Twin Tigers sharpens claws
DALE W. EISINGER Culture Editor
With a locked-in rhythm section and a towering, but comfortable sound, Twin Tigers from Athens, Ga., surfs waves of noise/psychedelic/shoegaze ushered in by the likes of fuzzsters No Age, Deerhunter, and the recently resurrected My Bloody Valentine. Sure, it sounds a little familiar.
But where those "big" bands seem more exacting, Twin Tigers thrives on the sheer pleasure of the groove more than a dense sonic tableaux. The Tigers could get nods from introverted Violens listeners as well as drearier fans of Asobi Seksu.
Don't let that offend you, fans para Seksu; Twin Tigers just take a little more time in getting to the point. But it always goes down smooth.
A new EP by the quartet is out now digitally and on 7-inch under Old Flame Records.
Side A, "Sexless Love," hits heavy right off the bat and slides into a lofty chant.
Glamorous but unadorned, ferocious, devastating and ultimately forgiving, the sky-high climax touches the cohesion of TV on the Radio but still holds its own.
Side B, "Envy," really stands out, building into a jamming bridge slowly, carefully, but without losing the directive of the groove. While it sounds as fresh as anything right now, the coolest thing about this song is the "How it Feels to be Something On" Sun Day Real Estate vibe.

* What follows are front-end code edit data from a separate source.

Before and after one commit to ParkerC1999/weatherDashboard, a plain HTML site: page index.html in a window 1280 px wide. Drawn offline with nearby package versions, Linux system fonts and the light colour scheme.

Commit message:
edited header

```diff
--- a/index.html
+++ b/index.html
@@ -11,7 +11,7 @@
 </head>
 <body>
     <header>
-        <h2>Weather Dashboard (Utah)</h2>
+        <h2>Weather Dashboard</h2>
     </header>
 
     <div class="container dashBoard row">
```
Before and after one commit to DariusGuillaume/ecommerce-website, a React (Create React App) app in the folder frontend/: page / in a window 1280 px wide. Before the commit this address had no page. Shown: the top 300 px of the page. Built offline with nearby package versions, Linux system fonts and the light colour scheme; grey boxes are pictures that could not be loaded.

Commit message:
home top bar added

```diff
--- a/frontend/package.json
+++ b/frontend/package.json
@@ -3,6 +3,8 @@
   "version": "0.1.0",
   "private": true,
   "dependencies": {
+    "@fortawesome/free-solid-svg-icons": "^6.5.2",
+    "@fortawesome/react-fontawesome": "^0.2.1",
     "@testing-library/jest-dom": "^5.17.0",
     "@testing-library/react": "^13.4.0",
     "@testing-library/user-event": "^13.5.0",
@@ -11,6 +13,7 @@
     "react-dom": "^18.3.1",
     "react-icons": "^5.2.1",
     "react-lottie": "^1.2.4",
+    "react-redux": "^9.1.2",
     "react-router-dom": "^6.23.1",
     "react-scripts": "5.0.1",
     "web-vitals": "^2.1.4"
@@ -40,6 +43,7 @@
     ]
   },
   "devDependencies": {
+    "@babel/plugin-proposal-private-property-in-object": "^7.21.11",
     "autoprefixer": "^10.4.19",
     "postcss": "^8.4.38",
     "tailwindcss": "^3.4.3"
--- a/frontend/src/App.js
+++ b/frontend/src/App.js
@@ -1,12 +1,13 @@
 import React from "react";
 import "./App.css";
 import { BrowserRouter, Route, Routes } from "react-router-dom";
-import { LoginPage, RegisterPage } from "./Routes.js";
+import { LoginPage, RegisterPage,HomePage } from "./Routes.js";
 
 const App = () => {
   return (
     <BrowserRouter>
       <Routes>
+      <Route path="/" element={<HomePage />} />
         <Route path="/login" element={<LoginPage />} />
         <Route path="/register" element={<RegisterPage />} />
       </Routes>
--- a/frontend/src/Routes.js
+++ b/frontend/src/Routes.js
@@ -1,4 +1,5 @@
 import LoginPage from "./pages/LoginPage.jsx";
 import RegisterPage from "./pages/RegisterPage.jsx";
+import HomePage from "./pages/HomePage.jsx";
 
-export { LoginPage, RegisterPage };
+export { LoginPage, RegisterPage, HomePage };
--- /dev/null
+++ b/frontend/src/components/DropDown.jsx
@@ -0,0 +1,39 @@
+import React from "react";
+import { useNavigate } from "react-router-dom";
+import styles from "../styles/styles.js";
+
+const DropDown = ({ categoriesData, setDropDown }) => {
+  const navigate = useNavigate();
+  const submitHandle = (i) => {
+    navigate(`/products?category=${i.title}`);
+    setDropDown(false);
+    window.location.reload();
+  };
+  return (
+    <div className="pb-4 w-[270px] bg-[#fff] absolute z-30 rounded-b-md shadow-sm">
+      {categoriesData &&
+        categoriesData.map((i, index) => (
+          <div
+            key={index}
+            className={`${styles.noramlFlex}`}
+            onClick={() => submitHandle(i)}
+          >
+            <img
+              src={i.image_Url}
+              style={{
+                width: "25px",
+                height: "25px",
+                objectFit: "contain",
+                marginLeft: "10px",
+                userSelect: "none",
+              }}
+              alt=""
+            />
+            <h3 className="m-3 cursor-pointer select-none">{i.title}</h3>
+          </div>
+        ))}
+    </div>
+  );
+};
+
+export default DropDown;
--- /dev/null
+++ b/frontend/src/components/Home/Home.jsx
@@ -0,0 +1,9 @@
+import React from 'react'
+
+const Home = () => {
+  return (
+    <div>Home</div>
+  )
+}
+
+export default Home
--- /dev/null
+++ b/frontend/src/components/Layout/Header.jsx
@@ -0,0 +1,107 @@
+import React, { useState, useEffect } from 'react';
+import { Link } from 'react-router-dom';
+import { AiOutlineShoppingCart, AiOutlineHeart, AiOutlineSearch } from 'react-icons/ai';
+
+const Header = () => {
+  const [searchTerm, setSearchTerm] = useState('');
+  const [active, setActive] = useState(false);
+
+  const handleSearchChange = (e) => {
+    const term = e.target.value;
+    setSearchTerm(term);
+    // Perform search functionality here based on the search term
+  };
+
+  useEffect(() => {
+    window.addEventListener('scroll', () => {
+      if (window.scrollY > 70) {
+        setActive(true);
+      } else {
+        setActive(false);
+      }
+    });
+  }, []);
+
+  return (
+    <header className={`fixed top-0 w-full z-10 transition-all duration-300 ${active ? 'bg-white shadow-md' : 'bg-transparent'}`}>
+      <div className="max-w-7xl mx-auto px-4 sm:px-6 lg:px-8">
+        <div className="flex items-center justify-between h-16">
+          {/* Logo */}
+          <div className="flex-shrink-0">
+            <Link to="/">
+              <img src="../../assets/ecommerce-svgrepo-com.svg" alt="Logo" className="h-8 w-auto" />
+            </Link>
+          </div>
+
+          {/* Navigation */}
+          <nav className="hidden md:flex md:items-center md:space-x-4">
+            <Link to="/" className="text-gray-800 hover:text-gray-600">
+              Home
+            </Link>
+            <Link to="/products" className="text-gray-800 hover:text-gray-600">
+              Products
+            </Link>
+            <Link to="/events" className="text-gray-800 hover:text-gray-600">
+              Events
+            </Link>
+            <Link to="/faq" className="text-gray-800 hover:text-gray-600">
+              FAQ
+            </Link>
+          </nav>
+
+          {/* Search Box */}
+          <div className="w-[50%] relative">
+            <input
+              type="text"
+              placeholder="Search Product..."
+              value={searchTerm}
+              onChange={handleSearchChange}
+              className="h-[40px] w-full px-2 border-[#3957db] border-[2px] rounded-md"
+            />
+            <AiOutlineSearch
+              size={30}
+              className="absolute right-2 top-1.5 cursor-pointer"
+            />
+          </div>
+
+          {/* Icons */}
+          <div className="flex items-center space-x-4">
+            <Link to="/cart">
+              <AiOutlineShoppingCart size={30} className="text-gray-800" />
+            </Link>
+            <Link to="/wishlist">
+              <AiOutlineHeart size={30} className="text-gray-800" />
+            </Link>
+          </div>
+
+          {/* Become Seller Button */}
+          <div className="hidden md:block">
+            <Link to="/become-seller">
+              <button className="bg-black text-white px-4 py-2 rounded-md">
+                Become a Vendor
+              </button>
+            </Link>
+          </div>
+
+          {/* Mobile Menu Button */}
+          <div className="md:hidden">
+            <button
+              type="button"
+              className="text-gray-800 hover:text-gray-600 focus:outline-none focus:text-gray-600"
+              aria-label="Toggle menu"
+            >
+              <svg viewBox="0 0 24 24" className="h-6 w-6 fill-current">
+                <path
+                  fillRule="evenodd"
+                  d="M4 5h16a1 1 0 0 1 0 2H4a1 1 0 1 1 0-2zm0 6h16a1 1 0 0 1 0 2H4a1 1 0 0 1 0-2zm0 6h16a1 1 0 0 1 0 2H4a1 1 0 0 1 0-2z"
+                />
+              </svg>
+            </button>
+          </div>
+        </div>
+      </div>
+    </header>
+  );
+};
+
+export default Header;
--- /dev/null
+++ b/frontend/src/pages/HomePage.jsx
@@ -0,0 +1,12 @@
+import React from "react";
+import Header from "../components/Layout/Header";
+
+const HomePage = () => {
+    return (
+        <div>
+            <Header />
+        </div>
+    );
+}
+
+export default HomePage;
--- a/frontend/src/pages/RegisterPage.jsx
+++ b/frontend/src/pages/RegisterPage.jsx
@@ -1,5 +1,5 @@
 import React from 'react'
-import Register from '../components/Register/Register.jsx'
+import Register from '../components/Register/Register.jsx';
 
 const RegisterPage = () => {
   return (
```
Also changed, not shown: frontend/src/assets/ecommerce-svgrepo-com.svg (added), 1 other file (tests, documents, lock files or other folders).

"Man we gotta put this out!" Matthew Rain, Twin Tigers frontman, said of the band's shared sentiment in creating the release. "I don't want to say scrapped together. It makes me happy because we just started this new collective with this record label. All the attention is kind of unnerving. I've been playing music since I was a little kid. You never know what people are going to familiarize with in our tunes, but it's always great."
The driving vocals of "Envy" really make the track exceptional. "I know you're out there/I feel your eyes on me/I know the reason for your demons."
"It's a song with a story just like any other - lost love. Nothing entirely new," Rain said. "Envy" closes with a noisy, unconstrained guitar flail, giving credit where credit is due to masters of noise (Sonic Youth, Boris, etc.).
With Deerhunter and of Montreal as precedents for stage antics (among a cast of many legendary Athens acts), Rain says the live show is energetic and thoughtful.
"You can't think about that stuff," Rain, who lived in Orofino at one time, said. "I don't think you even have to be a music critic to understand that sometimes you can get over the top when dialing it in."
Practicing in a rented basement on the eastside of Athens, Twin Tigers draws as much from the Beatles and Velvet Underground as the aforementioned artists. "My favorite record last year was that Beach House album ["Devotion"]," Rain said.